• _Source data_:
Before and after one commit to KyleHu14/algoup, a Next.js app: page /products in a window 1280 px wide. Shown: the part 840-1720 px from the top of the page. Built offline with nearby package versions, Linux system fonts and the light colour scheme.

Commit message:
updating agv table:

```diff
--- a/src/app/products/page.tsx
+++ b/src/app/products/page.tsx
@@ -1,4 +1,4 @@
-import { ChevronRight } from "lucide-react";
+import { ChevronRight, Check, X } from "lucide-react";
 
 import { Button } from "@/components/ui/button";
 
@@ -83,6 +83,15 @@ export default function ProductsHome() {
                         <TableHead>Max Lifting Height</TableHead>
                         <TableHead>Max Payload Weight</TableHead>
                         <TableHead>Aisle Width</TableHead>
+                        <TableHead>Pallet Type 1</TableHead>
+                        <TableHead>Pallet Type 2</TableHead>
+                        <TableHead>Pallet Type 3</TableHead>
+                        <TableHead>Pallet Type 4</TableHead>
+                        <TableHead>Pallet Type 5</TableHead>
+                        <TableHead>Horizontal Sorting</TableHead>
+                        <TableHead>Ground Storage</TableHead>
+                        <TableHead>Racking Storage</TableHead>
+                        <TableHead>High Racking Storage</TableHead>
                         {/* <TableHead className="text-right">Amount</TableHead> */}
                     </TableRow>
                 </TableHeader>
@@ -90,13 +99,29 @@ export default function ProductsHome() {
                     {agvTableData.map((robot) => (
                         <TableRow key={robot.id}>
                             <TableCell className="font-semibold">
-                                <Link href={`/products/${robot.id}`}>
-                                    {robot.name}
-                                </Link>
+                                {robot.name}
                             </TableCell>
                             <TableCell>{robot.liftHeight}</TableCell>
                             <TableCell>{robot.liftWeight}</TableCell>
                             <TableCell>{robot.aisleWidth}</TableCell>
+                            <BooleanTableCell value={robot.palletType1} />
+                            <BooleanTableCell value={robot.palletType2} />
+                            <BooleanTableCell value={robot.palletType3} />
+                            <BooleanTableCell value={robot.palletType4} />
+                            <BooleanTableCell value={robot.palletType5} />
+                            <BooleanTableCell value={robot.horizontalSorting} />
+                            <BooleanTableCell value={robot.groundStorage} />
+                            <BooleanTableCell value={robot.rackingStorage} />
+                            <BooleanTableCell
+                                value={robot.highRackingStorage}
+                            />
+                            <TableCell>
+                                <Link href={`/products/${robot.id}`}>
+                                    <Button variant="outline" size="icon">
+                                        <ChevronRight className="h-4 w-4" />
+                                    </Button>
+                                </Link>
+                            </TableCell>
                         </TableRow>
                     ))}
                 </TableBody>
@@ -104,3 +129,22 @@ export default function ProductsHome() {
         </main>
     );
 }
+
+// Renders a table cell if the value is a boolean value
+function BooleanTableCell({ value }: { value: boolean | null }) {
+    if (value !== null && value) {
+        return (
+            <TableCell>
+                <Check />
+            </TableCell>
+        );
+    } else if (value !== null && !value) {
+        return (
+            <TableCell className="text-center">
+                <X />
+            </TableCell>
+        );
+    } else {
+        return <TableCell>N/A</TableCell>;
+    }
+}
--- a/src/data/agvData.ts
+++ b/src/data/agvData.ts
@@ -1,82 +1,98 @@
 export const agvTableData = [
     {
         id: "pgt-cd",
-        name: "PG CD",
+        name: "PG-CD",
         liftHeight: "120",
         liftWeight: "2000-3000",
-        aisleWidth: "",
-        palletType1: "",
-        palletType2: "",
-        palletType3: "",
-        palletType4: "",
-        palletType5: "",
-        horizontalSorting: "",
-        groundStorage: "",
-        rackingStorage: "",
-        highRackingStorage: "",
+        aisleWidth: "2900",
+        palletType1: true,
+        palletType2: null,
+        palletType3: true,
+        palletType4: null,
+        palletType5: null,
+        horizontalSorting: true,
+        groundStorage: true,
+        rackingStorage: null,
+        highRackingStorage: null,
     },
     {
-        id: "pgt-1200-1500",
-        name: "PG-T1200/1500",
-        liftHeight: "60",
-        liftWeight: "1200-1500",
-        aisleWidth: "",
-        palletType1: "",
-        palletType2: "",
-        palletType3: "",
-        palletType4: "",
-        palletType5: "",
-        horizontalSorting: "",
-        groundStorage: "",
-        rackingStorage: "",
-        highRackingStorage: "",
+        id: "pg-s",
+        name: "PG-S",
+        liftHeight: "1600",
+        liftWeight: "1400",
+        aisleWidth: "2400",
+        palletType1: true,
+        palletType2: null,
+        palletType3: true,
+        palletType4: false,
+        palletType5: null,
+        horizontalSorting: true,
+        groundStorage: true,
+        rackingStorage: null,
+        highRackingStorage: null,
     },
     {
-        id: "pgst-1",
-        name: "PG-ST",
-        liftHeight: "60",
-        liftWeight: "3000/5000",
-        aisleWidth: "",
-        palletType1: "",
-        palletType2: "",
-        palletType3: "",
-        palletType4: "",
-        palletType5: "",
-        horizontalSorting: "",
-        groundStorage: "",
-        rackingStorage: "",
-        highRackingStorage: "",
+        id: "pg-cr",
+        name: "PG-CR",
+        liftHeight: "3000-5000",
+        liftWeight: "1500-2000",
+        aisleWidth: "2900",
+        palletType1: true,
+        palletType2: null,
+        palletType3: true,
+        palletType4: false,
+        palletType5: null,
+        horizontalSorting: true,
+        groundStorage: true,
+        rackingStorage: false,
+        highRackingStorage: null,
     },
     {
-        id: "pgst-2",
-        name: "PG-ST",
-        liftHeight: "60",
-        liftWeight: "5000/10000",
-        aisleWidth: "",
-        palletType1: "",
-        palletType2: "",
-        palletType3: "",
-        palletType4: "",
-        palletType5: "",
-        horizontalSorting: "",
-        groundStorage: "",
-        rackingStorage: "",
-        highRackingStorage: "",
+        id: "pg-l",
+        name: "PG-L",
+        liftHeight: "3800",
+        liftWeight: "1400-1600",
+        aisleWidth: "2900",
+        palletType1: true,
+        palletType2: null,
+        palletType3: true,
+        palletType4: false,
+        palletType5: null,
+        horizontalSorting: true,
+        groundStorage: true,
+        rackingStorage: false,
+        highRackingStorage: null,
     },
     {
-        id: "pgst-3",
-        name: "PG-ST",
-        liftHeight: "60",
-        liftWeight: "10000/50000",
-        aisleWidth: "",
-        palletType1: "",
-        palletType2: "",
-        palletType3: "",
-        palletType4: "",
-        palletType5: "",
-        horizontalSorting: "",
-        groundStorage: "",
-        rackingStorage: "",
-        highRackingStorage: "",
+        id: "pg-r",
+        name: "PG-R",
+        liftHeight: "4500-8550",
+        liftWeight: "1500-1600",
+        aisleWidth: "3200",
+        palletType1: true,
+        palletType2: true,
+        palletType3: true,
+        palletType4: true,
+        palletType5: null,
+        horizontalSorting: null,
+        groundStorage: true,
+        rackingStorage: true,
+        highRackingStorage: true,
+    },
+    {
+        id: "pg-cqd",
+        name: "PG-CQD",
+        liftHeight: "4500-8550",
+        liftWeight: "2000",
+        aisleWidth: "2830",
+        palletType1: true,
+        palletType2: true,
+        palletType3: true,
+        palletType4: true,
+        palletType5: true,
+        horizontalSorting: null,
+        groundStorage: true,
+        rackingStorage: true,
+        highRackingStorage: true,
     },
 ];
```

• _Work to complete_:
Tally lines in the listing above that include the word "lucide"; respond with that number only.

• _Response to the task_:
2